There’s so much untapped potential in a plot that doesn’t feel quite on pace with what we’ve seen from Rosalind previously. Similarly, Andreas doesn’t add anything new or entertaining to the show. In many ways, he is the masculine Rosalind, but he lacks the power and wisdom to achieve anything useful.
Given that the first season’s climax concluded with the cataclysmic and inconceivable change of leadership at Alfea, with Rosalind and Andreas taking over, the follow-up is entirely unsatisfying. Outside of their poor adversarial activities, both provide little to the tale and are utterly eclipsed by Beatrix, who proves herself a better antagonist than both combined in half the time.
Despite its problems, Fate: The Winx Saga’s first season delivered a captivating story that flowed smoothly, followed a logical course, finished on a gratifying note, and managed to balance the Winx girls while still focusing on Bloom. The second season does none of these things.
It feels aimless, adrift in the mayhem it has created, unsure what to do or how to involve way too many of the important characters. Until roughly the fifth episode of the season, the main story is so dull that it’s tough to care about or follow.
While the world still centers on Bloom, the other Winx girls aren’t given their due, which is essentially unfair to the original series, which took delight in showing all of the Winx ladies’ tales and strengths. As interesting as Sky, Dane, and Riven are, there’s no reason their stories should outweigh the relevance or attention of the Winx fairies, yet they do – especially Sky’s.

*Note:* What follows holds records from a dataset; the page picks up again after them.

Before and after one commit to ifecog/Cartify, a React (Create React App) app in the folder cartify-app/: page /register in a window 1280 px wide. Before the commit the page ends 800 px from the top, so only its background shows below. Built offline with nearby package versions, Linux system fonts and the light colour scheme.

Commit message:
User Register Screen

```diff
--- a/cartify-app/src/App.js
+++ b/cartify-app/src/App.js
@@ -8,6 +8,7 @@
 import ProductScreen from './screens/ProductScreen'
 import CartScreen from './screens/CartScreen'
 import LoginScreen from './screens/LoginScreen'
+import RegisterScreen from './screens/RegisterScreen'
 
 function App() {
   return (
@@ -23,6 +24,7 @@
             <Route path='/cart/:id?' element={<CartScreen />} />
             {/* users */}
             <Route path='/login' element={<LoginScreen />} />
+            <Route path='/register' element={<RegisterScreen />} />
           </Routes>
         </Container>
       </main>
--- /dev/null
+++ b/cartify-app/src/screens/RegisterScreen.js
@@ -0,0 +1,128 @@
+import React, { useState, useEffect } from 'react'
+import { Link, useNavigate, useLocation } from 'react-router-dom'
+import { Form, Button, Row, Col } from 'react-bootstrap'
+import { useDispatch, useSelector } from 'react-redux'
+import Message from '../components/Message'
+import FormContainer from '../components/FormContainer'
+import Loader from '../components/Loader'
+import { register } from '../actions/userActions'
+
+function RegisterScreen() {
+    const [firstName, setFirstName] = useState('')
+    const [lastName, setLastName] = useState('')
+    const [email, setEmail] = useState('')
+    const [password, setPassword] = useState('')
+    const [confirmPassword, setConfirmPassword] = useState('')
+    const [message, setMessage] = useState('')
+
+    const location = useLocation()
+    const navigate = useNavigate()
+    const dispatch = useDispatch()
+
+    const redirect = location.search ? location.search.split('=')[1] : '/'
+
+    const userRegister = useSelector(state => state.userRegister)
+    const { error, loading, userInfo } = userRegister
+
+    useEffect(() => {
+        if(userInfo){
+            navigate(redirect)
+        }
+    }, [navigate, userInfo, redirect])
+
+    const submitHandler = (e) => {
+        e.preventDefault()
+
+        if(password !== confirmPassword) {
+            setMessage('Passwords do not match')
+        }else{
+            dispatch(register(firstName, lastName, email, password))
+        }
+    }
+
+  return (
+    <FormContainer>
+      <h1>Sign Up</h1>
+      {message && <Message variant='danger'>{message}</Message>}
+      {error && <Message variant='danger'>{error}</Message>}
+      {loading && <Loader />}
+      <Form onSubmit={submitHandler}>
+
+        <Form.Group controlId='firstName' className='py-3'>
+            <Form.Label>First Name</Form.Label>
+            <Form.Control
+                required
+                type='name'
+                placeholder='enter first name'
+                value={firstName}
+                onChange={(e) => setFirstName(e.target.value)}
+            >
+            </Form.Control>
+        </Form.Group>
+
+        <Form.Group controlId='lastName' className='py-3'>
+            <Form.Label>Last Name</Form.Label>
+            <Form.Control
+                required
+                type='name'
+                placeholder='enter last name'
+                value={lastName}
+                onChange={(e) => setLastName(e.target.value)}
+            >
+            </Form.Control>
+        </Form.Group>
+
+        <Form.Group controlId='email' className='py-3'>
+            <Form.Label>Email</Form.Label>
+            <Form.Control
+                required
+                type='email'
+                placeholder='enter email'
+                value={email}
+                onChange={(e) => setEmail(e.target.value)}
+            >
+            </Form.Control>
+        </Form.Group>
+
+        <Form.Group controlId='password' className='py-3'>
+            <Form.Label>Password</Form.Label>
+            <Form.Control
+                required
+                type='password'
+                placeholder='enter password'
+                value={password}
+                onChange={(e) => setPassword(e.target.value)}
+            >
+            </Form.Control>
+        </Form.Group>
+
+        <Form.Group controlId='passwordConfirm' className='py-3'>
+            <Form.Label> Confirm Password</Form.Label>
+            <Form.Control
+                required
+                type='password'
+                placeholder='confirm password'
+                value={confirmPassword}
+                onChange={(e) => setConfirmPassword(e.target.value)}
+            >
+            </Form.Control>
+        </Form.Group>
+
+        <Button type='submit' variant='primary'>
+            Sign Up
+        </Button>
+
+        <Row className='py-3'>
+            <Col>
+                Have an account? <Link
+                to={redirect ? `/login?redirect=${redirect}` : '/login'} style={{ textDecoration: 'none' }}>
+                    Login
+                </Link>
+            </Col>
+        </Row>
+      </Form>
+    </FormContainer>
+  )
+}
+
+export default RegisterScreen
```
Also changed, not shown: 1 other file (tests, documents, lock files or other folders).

In summary, the series appears to forget what it is and should be this season, reminding this writer of Prime Video’s The Wilds, which was canceled after a much-criticized second season that missed what viewers loved about it in the first place. This season of Fate: The Winx Saga is still a good binge-watch with a few excellent moments sprinkled throughout, but it won’t hold people’s attention as long as the first season did.